Those who met Barth might have been forgiven for expecting such a bookish man to be shy and unassuming, a kindly old uncle figure. If so they would have been quickly disillusioned. Barth was not given to modesty, comparing himself at times with such notables as Jeremiah the prophet and the apostle Paul. Nor was he given to generosity of spirit with fellow theologians, including Rudolf Bultmann and Emil Brunner (more of his dispute with Brunner later in this series). While a man of great wit, he has also been described as a verbal sadist. Not so surprising then that this "grumpy old man" rebuffed speaking invitations and left letters unanswered.

Barth had his devoted admirers both then and now. He was the acceptable face of European Christian thought in the post-World War II world; a role that may well have fallen to Dietrich Bonhoeffer had he not been executed by the Nazis. Despite Barth's very lukewarm attitude to Catholicism, Pope Pius XII (described by John Cornwell as "Hitler's Pope") considered him the greatest theologian since Thomas Aquinas.

Much of Barth's reputation rests on his leadership role in the Confessing Church, his part in writing the Barmen Declaration (seen as drawing a line in the sand with the Nazis) and his opposition to the Third Reich. This portrait of resistance is, as I hope to demonstrate, a simplistic and perhaps misleading one.

More to follow.

Thursday, 23 April 2015

Passage to Zarahemla

Mormon mythology is a fascinating thing. Not that most Mormons think of it as mythology, their church isn't all that big on theological subtleties. Ancient America was filled with Nephites and Lamanites, and Jesus Christ appeared in the pre-European New World.

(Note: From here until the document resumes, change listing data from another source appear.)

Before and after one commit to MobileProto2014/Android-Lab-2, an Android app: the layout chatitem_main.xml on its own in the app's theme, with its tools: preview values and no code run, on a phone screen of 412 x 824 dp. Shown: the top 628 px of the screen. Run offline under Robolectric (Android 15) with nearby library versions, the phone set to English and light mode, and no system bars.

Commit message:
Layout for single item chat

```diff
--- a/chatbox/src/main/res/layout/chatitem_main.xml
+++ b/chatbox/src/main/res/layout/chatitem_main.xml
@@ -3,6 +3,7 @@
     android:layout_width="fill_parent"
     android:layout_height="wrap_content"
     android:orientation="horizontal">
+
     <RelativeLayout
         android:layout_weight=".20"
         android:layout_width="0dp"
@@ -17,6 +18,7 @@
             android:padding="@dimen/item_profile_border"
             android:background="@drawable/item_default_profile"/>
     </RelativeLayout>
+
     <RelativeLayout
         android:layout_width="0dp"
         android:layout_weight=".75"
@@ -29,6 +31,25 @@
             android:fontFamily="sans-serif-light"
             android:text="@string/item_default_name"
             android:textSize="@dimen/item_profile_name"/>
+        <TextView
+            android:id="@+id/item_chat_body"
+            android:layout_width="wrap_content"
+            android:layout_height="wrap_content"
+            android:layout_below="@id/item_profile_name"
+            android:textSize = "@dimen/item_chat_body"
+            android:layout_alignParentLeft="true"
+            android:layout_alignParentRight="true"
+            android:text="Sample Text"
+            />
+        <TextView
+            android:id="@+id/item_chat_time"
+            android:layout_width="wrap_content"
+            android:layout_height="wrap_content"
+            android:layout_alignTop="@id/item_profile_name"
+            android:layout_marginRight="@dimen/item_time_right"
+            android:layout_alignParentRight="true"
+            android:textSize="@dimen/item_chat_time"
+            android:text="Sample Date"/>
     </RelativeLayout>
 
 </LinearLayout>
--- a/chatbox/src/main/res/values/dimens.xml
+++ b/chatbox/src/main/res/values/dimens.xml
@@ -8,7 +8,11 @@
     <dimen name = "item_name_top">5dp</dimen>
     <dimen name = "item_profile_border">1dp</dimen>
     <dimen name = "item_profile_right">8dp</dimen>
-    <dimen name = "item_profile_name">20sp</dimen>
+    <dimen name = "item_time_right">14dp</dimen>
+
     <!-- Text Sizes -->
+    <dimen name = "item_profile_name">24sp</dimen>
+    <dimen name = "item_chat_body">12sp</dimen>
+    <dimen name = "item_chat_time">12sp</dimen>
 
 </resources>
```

In this mythical America there was a city called Zarahemla, a Nephite stronghold. Zarahemla is a great name, and hence the title Passage to Zarahemla, a 2007 teen movie set in - where else? - Utah. I found the DVD staring back at me in a pile of el cheapo bargain movies ($3.99) and, lo, the spirit spake unto me, buy that sucker.

This is possibly one of the worst movies I've seen in the last decade. On one level it's Sci-Fi with the modern world overlapping across the centuries with the long lost world of the Nephites in an isolated part of Utah. On another level it's faith-building LDS propaganda. Troubled modern teenage girl falls for broad-shouldered Nephite warrior. Mormon granddad gifts her with an early copy of the Book of Mormon which makes it all plain. Lots of heart-warming family themes. Baddies and Goodies. Did I mention that, apart from a couple of the lead characters, there's some outstandingly bad acting?

A fictional treatment of a fictional subject which parades as real history. The Salt Lake Tribune called it "a stimulating Action-adventure", but I'm thinking they were somewhat predisposed to a positive review. When it hit the Utah cinema circuit it catapulted to #4 in the first week.

There are some Latter-day Saints who approach the Book of Mormon as an inspired novel rather than a text grounded in real historical events. I can respect that. But I guess if you take a more naive approach you come up with this kind of schmaltz.

Maybe there's a lesson here for those who do the same with Biblical epics.